[Image comparison data]
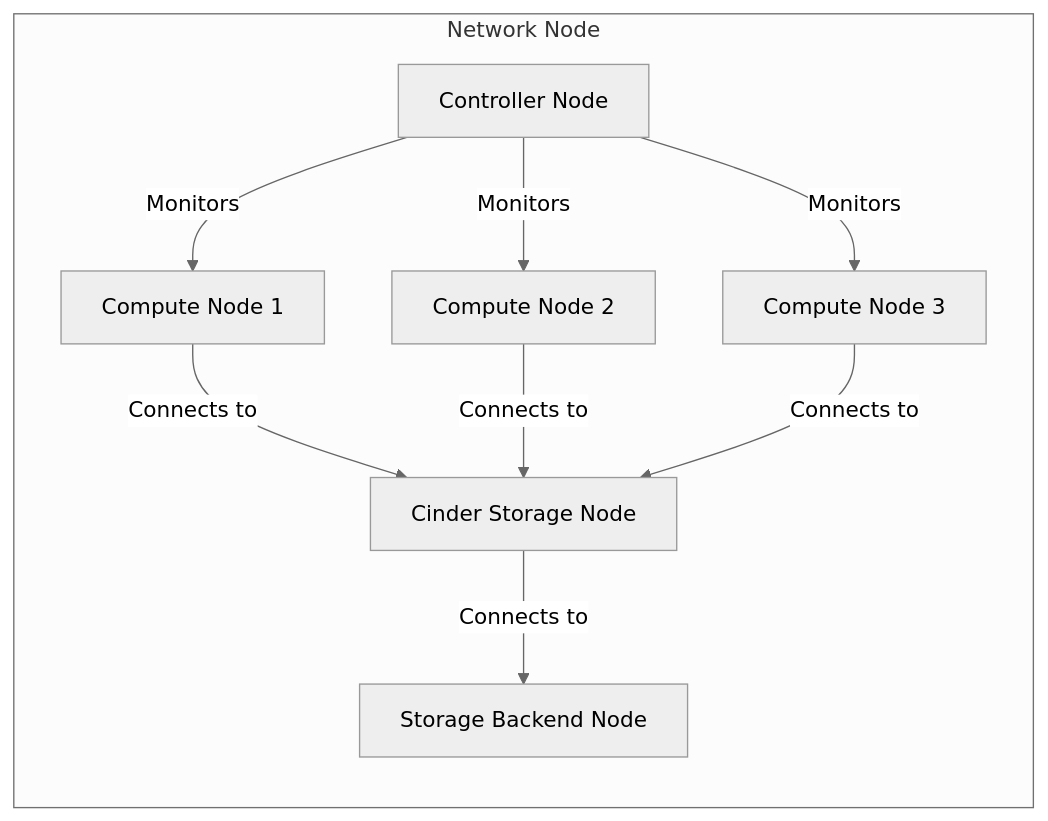
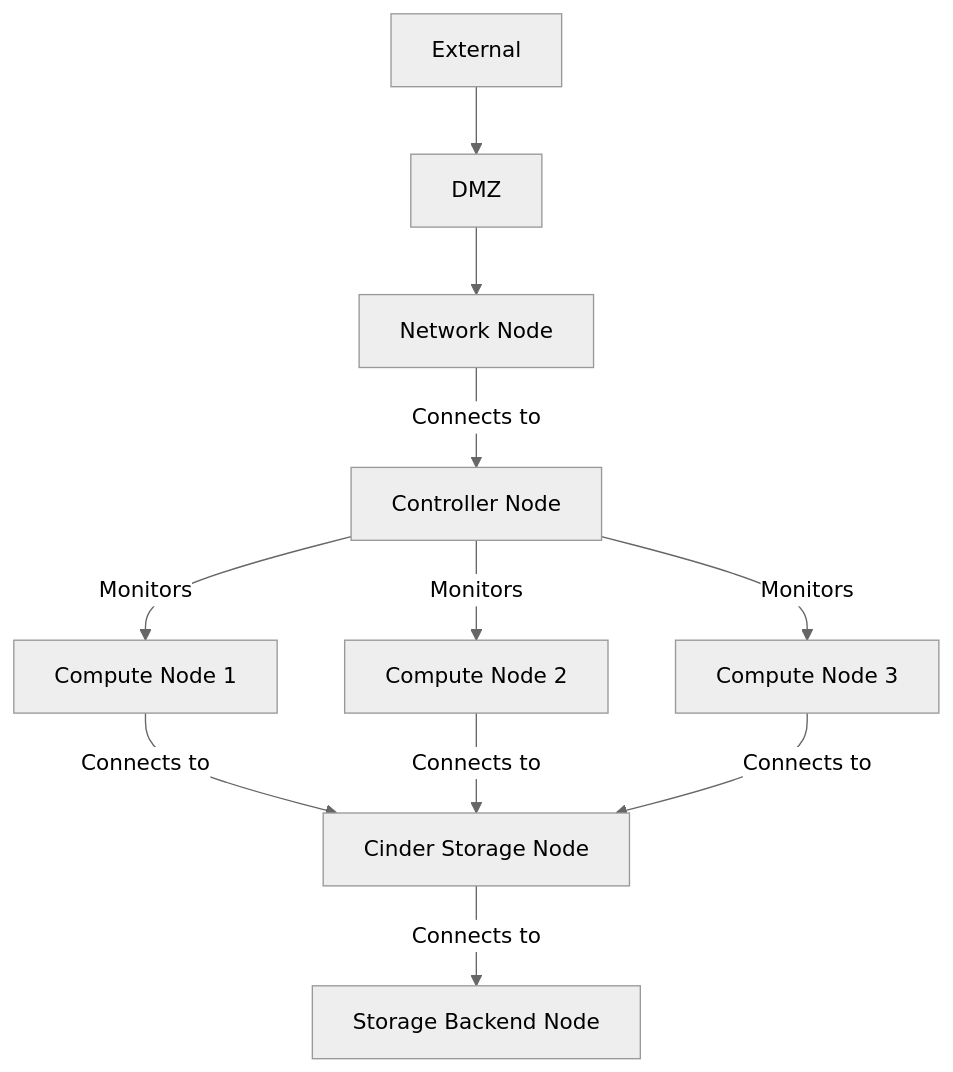
Before and after one commit to yongwoos/yongwoos.github.io: the diagram in content/mobilityschool/privatecloud/openstack.md, drawn with Mermaid (neutral theme). The commit also changed other lines of this file, not shown here.

````diff
--- a/content/mobilityschool/privatecloud/openstack.md
+++ b/content/mobilityschool/privatecloud/openstack.md
@@ -176,18 +176,22 @@
 ```mermaid
 graph TD
-    %% Network Node가 Controller Node와 Compute Node들을 감싸고 있음
-    subgraph NetworkNode [Network Node]
-        direction TB
-        ControllerNode[Controller Node] -->|Monitors| ComputeNode1[Compute Node 1]
-        ControllerNode -->|Monitors| ComputeNode2[Compute Node 2]
-        ControllerNode -->|Monitors| ComputeNode3[Compute Node 3]
-        
-        %% Compute Node 3개가 각각 Storage Node와 연결됨
-        ComputeNode1 -->|Connects to| StorageNode1[Cinder Storage Node]
-        ComputeNode2 -->|Connects to| StorageNode1
-        ComputeNode3 -->|Connects to| StorageNode1
+    %% External과 DMZ, Network Node 연결
+    External[External] --> DMZ[DMZ]
+    DMZ --> NetworkNode[Network Node]
+    
+    %% Network Node가 Controller Node에 연결됨
+    NetworkNode -->|Connects to| ControllerNode[Controller Node]
+    
+    %% Controller Node가 Compute Node들을 감시
+    ControllerNode -->|Monitors| ComputeNode1[Compute Node 1]
+    ControllerNode -->|Monitors| ComputeNode2[Compute Node 2]
+    ControllerNode -->|Monitors| ComputeNode3[Compute Node 3]
+    
+    %% Compute Node 3개가 각각 Storage Node와 연결됨
+    ComputeNode1 -->|Connects to| StorageNode1[Cinder Storage Node]
+    ComputeNode2 -->|Connects to| StorageNode1
+    ComputeNode3 -->|Connects to| StorageNode1
 
-        %% Storage Node가 Storage Backend와 연결됨
-        StorageNode1 -->|Connects to| StorageBackend[Storage Backend Node]
-    end
+    %% Storage Node가 Storage Backend와 연결됨
+    StorageNode1 -->|Connects to| StorageBackend[Storage Backend Node]
 ```
````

*What you have to do*. Return each line of the entries that holds the string "ControllerNode".

*Exercise solution*.
-        ControllerNode[Controller Node] -->|Monitors| ComputeNode1[Compute Node 1]
-        ControllerNode -->|Monitors| ComputeNode2[Compute Node 2]
-        ControllerNode -->|Monitors| ComputeNode3[Compute Node 3]
+    NetworkNode -->|Connects to| ControllerNode[Controller Node]
+    ControllerNode -->|Monitors| ComputeNode1[Compute Node 1]
+    ControllerNode -->|Monitors| ComputeNode2[Compute Node 2]
+    ControllerNode -->|Monitors| ComputeNode3[Compute Node 3]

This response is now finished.